TASK TO CARRY OUT: Every line of the entries below that includes "layout" belongs in the answer, copied as written.

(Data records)
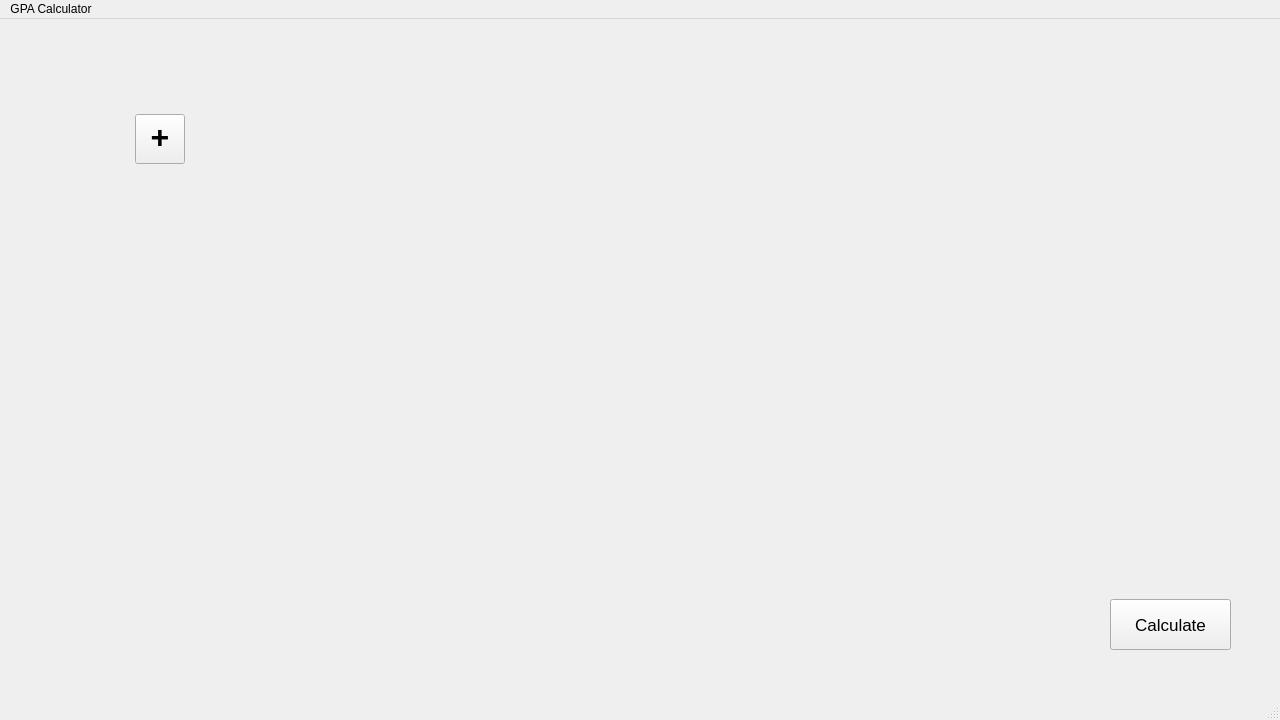
The window that mainwindow.ui (Oleksii-Stepanyk/GPA_Calculator) describes before a commit, drawn with Qt 5.
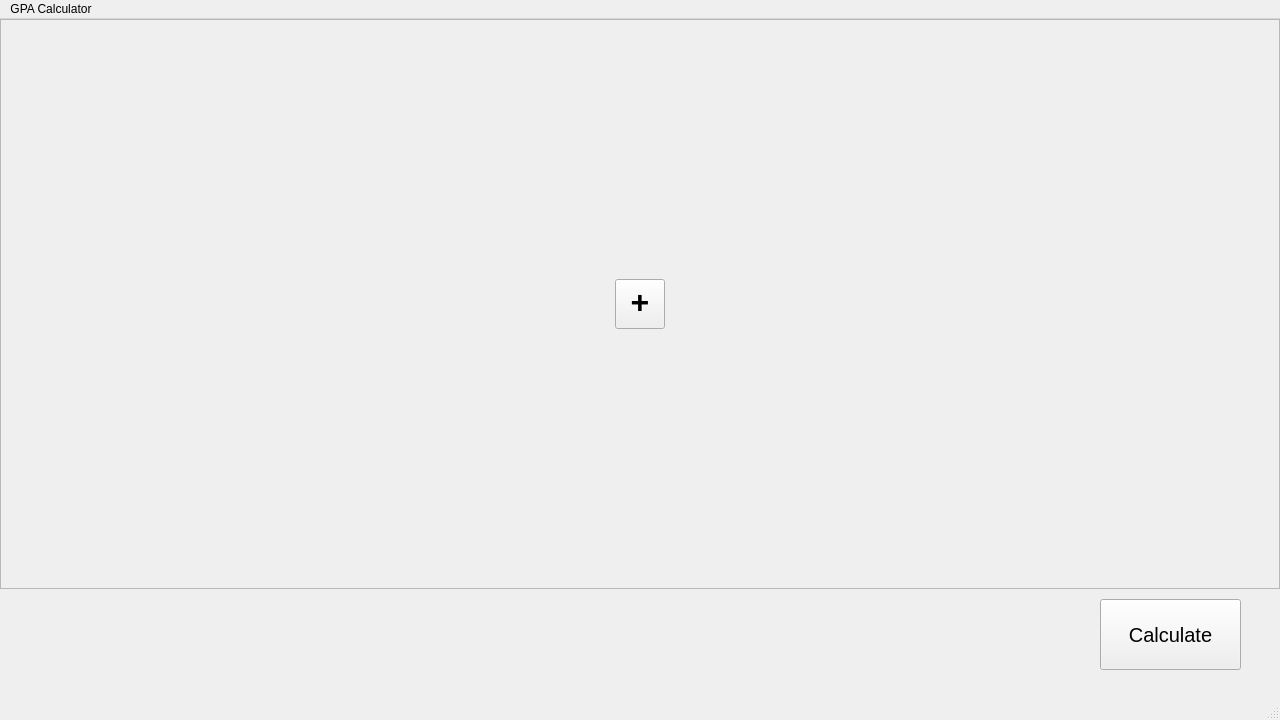
The same window after the commit.

Commit message: added scrollable grid in ui

Diff of the .ui file:
```diff
--- a/mainwindow.ui
+++ b/mainwindow.ui
@@ -17,16 +17,19 @@
    <widget class="QPushButton" name="calculateButton">
     <property name="geometry">
      <rect>
-      <x>1110</x>
+      <x>1100</x>
       <y>580</y>
-      <width>121</width>
-      <height>51</height>
+      <width>141</width>
+      <height>71</height>
      </rect>
     </property>
     <property name="font">
      <font>
-      <pointsize>13</pointsize>
-      <bold>false</bold>
+      <pointsize>15</pointsize>
+      <italic>false</italic>
+      <underline>false</underline>
+      <strikeout>false</strikeout>
+      <fontweight>DemiBold</fontweight>
      </font>
     </property>
     <property name="text">
@@ -36,9 +39,9 @@
    <widget class="QLabel" name="outputLabel">
     <property name="geometry">
      <rect>
-      <x>192</x>
-      <y>470</y>
-      <width>861</width>
+      <x>30</x>
+      <y>580</y>
+      <width>1021</width>
       <height>71</height>
      </rect>
     </property>
@@ -51,21 +54,51 @@
      <string/>
     </property>
    </widget>
-   <widget class="QPushButton" name="pushButton">
+   <widget class="QScrollArea" name="scrollArea">
     <property name="geometry">
      <rect>
-      <x>135</x>
-      <y>95</y>
-      <width>50</width>
-      <height>50</height>
+      <x>0</x>
+      <y>0</y>
+      <width>1280</width>
+      <height>570</height>
      </rect>
     </property>
+    <property name="widgetResizable">
+     <bool>true</bool>
+    </property>
+    <property name="alignment">
+     <set>Qt::AlignmentFlag::AlignLeading|Qt::AlignmentFlag::AlignLeft|Qt::AlignmentFlag::AlignTop</set>
+    </property>
+    <widget class="QWidget" name="containerWidget">
+     <property name="geometry">
+      <rect>
+       <x>0</x>
+       <y>0</y>
+       <width>1278</width>
+       <height>568</height>
+      </rect>
+     </property>
+     <layout class="QGridLayout" name="gridLayout">
+      <item row="0" column="0">
+       <widget class="QPushButton" name="addCourse">
     <property name="sizePolicy">
      <sizepolicy hsizetype="Minimum" vsizetype="Fixed">
       <horstretch>0</horstretch>
       <verstretch>0</verstretch>
      </sizepolicy>
     </property>
+        <property name="minimumSize">
+         <size>
+          <width>50</width>
+          <height>50</height>
+         </size>
+        </property>
+        <property name="maximumSize">
+         <size>
+          <width>50</width>
+          <height>50</height>
+         </size>
+        </property>
     <property name="font">
      <font>
       <pointsize>24</pointsize>
@@ -86,6 +119,13 @@
      <string>+</string>
     </property>
    </widget>
+      </item>
+     </layout>
+    </widget>
+   </widget>
+   <zorder>scrollArea</zorder>
+   <zorder>calculateButton</zorder>
+   <zorder>outputLabel</zorder>
   </widget>
   <widget class="QMenuBar" name="menubar">
    <property name="geometry">
```
Lines whose indentation alone changed are shown as unchanged. The commit also changes 1 other file.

RESPONSE AREA:
+     <layout class="QGridLayout" name="gridLayout">
+     </layout>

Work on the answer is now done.